• [EXTRACTED MATERIAL]:

* * * *

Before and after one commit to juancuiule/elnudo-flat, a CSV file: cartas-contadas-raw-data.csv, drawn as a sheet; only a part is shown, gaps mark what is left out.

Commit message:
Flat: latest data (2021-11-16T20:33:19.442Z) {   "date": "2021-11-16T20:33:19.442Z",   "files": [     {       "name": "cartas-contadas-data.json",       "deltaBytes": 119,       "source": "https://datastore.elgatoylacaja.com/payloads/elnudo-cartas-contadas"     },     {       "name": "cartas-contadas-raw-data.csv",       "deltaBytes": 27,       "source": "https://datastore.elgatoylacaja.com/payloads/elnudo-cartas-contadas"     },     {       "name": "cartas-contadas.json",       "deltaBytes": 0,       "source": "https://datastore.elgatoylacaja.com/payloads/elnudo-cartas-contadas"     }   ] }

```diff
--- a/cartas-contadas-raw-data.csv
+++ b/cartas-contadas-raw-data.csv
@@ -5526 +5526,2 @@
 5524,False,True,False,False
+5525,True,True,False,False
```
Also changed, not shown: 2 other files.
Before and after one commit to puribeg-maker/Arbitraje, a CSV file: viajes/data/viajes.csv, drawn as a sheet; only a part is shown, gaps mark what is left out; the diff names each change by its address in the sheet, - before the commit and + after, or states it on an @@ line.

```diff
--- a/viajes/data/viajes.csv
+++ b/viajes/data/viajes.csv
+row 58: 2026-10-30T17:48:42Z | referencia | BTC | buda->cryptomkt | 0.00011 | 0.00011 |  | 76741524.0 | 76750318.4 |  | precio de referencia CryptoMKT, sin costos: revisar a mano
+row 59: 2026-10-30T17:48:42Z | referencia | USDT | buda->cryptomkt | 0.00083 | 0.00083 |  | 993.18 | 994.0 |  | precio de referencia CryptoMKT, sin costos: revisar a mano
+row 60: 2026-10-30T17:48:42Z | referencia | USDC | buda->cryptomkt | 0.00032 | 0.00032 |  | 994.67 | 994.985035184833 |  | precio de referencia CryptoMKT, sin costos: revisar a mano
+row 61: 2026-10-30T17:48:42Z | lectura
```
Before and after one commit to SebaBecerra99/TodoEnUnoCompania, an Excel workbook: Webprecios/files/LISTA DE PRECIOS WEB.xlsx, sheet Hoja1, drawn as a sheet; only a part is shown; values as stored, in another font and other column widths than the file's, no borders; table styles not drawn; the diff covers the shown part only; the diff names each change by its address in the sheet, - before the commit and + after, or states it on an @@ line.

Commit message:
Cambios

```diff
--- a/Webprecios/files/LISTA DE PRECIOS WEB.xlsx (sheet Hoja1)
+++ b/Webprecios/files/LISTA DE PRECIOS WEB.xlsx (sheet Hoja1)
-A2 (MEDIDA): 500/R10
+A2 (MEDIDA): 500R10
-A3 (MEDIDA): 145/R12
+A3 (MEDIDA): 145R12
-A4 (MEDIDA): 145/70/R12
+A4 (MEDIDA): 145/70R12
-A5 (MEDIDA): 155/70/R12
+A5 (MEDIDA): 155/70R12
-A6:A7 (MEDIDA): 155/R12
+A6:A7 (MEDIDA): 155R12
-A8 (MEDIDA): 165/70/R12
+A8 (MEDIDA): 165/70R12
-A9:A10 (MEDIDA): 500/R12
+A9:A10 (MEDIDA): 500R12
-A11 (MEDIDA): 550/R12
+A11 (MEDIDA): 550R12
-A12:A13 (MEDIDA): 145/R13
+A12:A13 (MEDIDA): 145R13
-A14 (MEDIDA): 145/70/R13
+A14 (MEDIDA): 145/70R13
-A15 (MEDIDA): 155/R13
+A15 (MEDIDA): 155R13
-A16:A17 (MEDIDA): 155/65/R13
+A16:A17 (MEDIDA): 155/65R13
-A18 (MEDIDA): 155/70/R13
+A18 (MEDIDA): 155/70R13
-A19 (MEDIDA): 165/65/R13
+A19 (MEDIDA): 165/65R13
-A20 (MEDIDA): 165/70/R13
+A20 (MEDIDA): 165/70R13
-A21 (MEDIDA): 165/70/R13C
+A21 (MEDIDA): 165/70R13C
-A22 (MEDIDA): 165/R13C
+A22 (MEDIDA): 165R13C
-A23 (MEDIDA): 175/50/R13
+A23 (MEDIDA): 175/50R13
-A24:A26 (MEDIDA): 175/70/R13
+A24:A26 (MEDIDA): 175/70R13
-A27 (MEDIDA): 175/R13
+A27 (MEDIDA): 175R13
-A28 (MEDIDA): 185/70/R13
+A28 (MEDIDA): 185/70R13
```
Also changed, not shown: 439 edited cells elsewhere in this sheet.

* * * *

• [WORK REQUEST]: Your answer must be a copy of every line in the data above that holds the string "files".

• [SOLVED PROBLEM]:
Flat: latest data (2021-11-16T20:33:19.442Z) {   "date": "2021-11-16T20:33:19.442Z",   "files": [     {       "name": "cartas-contadas-data.json",       "deltaBytes": 119,       "source": "https://datastore.elgatoylacaja.com/payloads/elnudo-cartas-contadas"     },     {       "name": "cartas-contadas-raw-data.csv",       "deltaBytes": 27,       "source": "https://datastore.elgatoylacaja.com/payloads/elnudo-cartas-contadas"     },     {       "name": "cartas-contadas.json",       "deltaBytes": 0,       "source": "https://datastore.elgatoylacaja.com/payloads/elnudo-cartas-contadas"     }   ] }
Also changed, not shown: 2 other files.
Before and after one commit to SebaBecerra99/TodoEnUnoCompania, an Excel workbook: Webprecios/files/LISTA DE PRECIOS WEB.xlsx, sheet Hoja1, drawn as a sheet; only a part is shown; values as stored, in another font and other column widths than the file's, no borders; table styles not drawn; the diff covers the shown part only; the diff names each change by its address in the sheet, - before the commit and + after, or states it on an @@ line.
--- a/Webprecios/files/LISTA DE PRECIOS WEB.xlsx (sheet Hoja1)
+++ b/Webprecios/files/LISTA DE PRECIOS WEB.xlsx (sheet Hoja1)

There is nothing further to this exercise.